→ Exercise requirements: Search the records for the string "const", then copy each line where it appears.

→ Given records:
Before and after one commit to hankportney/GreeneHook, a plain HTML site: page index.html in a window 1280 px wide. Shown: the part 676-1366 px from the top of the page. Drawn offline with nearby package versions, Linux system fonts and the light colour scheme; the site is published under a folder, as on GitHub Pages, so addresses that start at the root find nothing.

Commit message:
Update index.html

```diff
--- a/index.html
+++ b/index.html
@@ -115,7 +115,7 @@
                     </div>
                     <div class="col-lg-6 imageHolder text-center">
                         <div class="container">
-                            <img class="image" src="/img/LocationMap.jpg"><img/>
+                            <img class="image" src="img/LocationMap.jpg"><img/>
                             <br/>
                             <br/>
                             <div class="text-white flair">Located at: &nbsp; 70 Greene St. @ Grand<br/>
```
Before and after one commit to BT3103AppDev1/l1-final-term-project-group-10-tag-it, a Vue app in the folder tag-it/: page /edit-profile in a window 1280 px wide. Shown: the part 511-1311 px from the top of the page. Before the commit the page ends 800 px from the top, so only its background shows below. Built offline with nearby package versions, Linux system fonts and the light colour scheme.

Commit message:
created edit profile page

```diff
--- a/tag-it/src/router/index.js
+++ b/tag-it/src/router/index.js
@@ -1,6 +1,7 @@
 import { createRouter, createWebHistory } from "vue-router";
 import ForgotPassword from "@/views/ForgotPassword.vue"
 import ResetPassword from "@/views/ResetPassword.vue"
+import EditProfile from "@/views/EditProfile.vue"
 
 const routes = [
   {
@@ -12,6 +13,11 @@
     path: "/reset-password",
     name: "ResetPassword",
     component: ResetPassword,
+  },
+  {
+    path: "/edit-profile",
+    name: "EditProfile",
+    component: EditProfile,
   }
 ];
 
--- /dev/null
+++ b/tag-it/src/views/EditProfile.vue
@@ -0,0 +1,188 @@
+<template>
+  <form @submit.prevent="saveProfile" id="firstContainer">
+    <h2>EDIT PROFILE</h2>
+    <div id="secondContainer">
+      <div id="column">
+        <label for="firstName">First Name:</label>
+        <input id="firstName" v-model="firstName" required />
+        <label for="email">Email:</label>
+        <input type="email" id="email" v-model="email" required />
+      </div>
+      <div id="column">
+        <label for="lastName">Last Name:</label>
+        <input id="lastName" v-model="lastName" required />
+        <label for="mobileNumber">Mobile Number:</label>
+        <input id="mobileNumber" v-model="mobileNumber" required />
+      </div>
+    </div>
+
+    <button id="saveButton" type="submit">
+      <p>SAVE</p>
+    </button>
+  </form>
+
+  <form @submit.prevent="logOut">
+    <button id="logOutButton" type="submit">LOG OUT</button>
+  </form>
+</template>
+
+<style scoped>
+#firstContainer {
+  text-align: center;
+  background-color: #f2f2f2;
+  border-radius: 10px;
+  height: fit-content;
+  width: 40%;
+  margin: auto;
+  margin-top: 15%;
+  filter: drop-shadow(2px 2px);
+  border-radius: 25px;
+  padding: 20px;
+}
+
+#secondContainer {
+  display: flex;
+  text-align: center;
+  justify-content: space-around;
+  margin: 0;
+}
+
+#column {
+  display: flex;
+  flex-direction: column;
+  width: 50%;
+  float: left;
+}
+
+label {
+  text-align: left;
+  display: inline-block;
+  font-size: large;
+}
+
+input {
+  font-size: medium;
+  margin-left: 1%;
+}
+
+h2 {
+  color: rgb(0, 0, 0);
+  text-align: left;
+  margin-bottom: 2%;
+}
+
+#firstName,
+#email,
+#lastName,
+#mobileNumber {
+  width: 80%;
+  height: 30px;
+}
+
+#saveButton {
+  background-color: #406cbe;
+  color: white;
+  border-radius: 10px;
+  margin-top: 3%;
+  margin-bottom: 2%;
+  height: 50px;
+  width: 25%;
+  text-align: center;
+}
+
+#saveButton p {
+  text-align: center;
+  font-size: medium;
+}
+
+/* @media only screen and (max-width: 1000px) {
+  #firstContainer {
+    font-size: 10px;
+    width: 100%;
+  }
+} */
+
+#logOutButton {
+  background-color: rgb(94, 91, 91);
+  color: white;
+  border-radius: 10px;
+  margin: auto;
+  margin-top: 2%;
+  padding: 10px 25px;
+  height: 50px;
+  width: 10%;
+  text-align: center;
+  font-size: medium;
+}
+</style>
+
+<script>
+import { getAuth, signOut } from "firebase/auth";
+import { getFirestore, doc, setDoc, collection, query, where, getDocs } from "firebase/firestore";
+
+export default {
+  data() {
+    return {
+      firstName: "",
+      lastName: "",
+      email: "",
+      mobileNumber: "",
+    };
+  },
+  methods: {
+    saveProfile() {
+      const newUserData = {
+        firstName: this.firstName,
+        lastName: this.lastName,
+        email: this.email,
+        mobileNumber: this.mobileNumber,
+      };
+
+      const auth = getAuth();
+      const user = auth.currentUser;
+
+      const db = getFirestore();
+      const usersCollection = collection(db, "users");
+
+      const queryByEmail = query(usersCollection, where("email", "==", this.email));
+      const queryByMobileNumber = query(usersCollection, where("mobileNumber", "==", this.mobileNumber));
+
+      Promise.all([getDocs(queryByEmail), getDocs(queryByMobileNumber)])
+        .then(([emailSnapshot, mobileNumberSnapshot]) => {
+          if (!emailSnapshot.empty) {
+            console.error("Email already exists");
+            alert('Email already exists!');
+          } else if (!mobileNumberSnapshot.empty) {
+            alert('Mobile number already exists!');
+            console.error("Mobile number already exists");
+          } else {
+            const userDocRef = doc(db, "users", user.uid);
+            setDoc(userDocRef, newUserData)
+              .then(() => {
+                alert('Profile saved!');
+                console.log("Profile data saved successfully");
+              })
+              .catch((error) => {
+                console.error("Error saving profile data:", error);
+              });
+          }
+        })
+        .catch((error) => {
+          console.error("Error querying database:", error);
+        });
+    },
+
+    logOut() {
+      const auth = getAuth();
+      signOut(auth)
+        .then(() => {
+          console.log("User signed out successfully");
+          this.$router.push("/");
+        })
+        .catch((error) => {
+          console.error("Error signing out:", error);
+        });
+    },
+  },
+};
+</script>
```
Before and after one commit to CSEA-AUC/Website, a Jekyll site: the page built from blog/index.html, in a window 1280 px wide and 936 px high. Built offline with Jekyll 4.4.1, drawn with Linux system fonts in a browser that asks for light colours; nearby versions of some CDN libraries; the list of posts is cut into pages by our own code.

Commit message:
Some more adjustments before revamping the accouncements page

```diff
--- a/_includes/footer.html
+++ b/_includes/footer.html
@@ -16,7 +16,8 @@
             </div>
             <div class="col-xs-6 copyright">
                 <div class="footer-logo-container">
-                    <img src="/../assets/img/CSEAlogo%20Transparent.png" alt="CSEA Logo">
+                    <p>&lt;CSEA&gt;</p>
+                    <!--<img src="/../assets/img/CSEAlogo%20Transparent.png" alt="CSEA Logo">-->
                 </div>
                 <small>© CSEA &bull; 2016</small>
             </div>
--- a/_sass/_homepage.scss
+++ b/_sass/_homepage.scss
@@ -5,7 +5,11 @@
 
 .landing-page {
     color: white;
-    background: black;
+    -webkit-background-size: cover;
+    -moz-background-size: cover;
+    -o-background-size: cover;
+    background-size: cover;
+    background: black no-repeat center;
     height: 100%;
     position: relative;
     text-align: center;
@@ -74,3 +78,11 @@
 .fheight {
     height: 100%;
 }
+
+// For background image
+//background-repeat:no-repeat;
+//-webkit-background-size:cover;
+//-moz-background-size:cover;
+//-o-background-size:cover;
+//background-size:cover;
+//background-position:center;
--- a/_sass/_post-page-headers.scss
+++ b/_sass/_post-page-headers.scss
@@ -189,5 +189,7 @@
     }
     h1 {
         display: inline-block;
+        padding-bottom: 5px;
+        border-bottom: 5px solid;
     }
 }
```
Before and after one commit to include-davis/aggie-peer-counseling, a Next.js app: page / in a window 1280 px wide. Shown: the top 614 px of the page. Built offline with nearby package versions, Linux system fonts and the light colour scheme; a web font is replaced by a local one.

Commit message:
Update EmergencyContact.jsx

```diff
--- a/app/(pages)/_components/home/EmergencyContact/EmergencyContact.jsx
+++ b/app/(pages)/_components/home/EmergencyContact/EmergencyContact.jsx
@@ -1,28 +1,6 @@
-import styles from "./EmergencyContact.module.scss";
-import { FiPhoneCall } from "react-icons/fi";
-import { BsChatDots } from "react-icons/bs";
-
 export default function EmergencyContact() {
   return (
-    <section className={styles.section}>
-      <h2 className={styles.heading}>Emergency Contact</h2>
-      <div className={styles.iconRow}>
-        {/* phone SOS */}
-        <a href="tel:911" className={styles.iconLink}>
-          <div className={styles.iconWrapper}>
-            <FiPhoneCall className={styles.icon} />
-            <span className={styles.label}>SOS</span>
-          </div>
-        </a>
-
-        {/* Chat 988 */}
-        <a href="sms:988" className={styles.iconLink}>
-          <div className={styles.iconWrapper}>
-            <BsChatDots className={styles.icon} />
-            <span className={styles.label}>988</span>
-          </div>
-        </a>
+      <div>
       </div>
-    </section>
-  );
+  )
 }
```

→ The answer:
 const routes = [
+      const newUserData = {
+      const auth = getAuth();
+      const user = auth.currentUser;
+      const db = getFirestore();
+      const usersCollection = collection(db, "users");
+      const queryByEmail = query(usersCollection, where("email", "==", this.email));
+      const queryByMobileNumber = query(usersCollection, where("mobileNumber", "==", this.mobileNumber));
+            const userDocRef = doc(db, "users", user.uid);
+      const auth = getAuth();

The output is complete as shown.